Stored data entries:
_ _ _ _ _
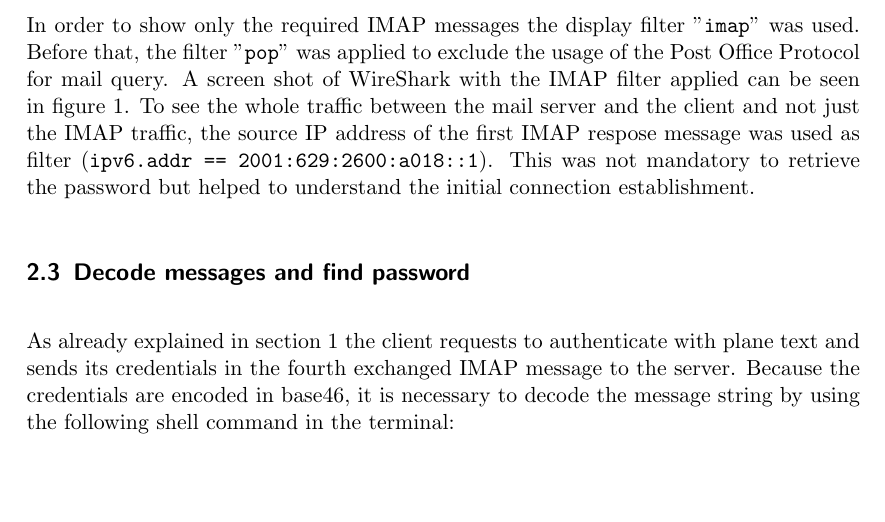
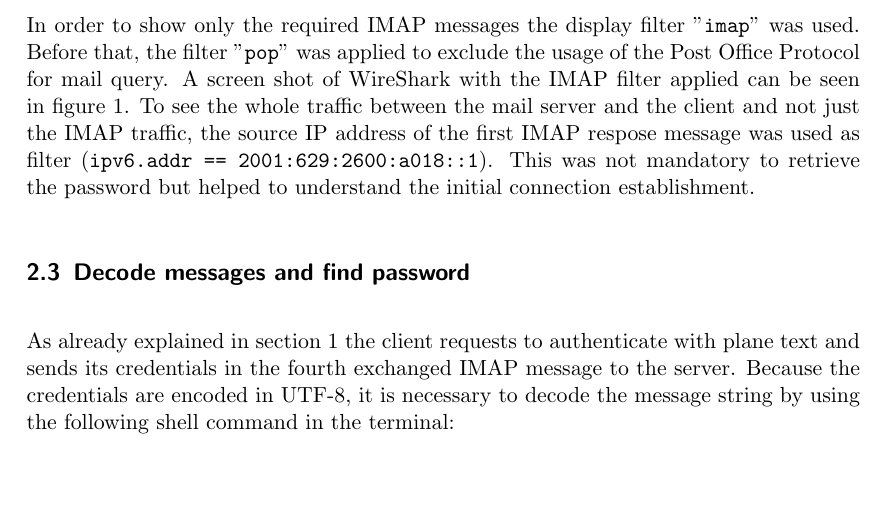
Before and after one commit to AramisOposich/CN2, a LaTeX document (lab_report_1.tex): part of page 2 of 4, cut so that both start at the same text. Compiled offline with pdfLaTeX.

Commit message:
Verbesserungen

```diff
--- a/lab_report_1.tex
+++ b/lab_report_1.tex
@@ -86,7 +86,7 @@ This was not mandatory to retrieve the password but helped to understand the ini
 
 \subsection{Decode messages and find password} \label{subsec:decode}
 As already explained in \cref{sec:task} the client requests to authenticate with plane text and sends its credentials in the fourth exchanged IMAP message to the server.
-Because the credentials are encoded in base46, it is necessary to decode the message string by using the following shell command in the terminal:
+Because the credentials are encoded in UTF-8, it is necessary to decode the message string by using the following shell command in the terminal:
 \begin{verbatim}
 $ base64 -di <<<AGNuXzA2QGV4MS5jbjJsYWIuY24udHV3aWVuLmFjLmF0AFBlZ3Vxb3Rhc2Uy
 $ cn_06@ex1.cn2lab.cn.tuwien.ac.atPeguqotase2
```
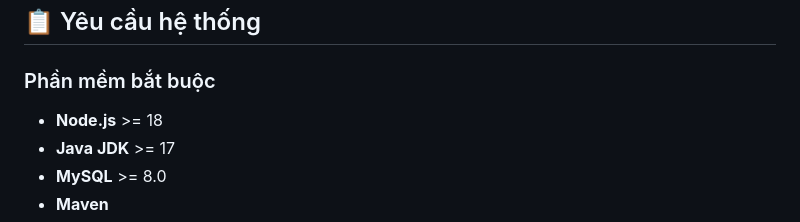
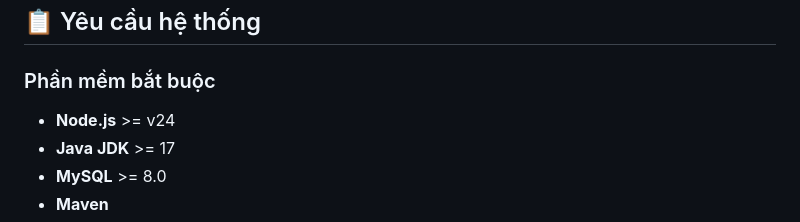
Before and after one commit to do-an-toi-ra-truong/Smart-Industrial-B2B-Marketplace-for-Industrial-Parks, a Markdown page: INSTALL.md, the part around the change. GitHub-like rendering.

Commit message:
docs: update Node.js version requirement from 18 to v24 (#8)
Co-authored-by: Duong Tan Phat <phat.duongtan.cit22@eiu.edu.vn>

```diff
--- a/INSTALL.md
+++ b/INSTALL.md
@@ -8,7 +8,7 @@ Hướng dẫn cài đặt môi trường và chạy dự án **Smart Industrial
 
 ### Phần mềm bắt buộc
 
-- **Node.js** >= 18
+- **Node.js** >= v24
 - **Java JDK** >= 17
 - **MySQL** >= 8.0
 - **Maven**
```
_ _ _ _ _
What you will do:
The expected output is each record, copied exactly, and nothing in place of the pictures.

Answer to this exercise:
Before and after one commit to AramisOposich/CN2, a LaTeX document (lab_report_1.tex): part of page 2 of 4, cut so that both start at the same text. Compiled offline with pdfLaTeX.

Commit message:
Verbesserungen

```diff
--- a/lab_report_1.tex
+++ b/lab_report_1.tex
@@ -86,7 +86,7 @@ This was not mandatory to retrieve the password but helped to understand the ini
 
 \subsection{Decode messages and find password} \label{subsec:decode}
 As already explained in \cref{sec:task} the client requests to authenticate with plane text and sends its credentials in the fourth exchanged IMAP message to the server.
-Because the credentials are encoded in base46, it is necessary to decode the message string by using the following shell command in the terminal:
+Because the credentials are encoded in UTF-8, it is necessary to decode the message string by using the following shell command in the terminal:
 \begin{verbatim}
 $ base64 -di <<<AGNuXzA2QGV4MS5jbjJsYWIuY24udHV3aWVuLmFjLmF0AFBlZ3Vxb3Rhc2Uy
 $ cn_06@ex1.cn2lab.cn.tuwien.ac.atPeguqotase2
```
Before and after one commit to do-an-toi-ra-truong/Smart-Industrial-B2B-Marketplace-for-Industrial-Parks, a Markdown page: INSTALL.md, the part around the change. GitHub-like rendering.

Commit message:
docs: update Node.js version requirement from 18 to v24 (#8)
Co-authored-by: Duong Tan Phat <phat.duongtan.cit22@eiu.edu.vn>

```diff
--- a/INSTALL.md
+++ b/INSTALL.md
@@ -8,7 +8,7 @@ Hướng dẫn cài đặt môi trường và chạy dự án **Smart Industrial
 
 ### Phần mềm bắt buộc
 
-- **Node.js** >= 18
+- **Node.js** >= v24
 - **Java JDK** >= 17
 - **MySQL** >= 8.0
 - **Maven**
```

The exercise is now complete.